I learned an interesting fact about Apollo 11 recently while reading volume 2 of Bill Bennett’s America, The Last Best Hope. Surveying American history, Bennett writes about the moon landing and includes the fact that Aldrin conducted a mini communion ceremony in the Lunar Module upon their landing. He brought wine and bread with him. He poured the wine into a cup and broke the bread. He asked for silence from Mission Control so he could pray.
I Googled Aldrin to learn more. Evidently, it is a true story but nothing was said about it at the time because NASA was all ready in trouble for allowing Apollo 8 Astronauts to pray aloud as they circled the moon on Christmas Eve in 1968. I remember that space flight too. In fact, my mother gave me a plaque that displays one of the prayers the astronauts said that evening. NASA was sued by atheists who protested government dollars funding any public display of religion.
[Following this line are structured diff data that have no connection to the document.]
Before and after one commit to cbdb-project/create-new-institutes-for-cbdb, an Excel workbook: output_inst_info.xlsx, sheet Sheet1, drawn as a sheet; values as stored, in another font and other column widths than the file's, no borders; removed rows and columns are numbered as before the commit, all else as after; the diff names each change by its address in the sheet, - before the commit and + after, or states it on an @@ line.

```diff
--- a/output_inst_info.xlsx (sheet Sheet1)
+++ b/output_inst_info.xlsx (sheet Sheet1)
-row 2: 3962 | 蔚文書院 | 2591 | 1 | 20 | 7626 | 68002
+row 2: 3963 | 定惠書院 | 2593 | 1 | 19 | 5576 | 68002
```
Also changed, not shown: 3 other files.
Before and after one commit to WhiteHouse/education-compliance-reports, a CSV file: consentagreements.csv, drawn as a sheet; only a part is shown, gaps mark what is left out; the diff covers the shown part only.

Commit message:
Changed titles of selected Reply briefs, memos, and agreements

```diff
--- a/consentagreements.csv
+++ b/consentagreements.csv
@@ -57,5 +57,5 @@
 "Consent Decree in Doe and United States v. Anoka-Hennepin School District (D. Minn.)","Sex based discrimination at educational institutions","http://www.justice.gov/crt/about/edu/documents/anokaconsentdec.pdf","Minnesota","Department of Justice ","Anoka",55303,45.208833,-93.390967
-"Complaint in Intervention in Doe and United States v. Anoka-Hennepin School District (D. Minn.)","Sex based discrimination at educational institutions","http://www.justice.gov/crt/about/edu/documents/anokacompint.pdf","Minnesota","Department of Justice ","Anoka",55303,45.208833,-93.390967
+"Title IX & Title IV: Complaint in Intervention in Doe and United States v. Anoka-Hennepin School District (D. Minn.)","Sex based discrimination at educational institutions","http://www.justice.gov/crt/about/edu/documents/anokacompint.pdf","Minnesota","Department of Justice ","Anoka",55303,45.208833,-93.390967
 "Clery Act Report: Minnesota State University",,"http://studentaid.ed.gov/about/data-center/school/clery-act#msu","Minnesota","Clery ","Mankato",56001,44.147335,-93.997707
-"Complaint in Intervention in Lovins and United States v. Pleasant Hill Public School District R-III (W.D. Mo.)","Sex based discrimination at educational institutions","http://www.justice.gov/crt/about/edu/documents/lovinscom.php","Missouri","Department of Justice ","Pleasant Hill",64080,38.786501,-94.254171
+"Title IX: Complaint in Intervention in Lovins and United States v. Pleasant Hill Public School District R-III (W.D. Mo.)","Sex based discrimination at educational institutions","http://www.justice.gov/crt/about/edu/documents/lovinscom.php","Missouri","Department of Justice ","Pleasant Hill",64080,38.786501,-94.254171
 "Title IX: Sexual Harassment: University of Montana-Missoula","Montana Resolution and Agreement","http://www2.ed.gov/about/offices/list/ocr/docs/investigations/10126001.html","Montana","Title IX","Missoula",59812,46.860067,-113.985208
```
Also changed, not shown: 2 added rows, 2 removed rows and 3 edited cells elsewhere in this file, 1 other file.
Personally, I can’t think of anything more natural upon landing on a new world than celebrating communion. That’s exactly what Noah did after the flood when the ark finally settled on land. (Gen. 8:20)
The internet research I did identified Aldrin as Presbyterian. I don’t know the theology Presbyterians bring to communion, but we Catholics call the communion ceremony Eucharist, which means “thanksgiving.” Noah was grateful for the new world, and so was Aldrin. It is a pity the lawyers prevented the ceremony from being broadcast to the entire world. Many people were very grateful for this moon landing – and all the opportunity it represented, all the hope it offered. I know I was, even to this day.
tMichaelB is the web site for Tom Bengtson, who writes about business, religion, family and politics.
- ► 2008 (27)
- ▼ July (7)
- ► 2006 (40)
- ► 2005 (46)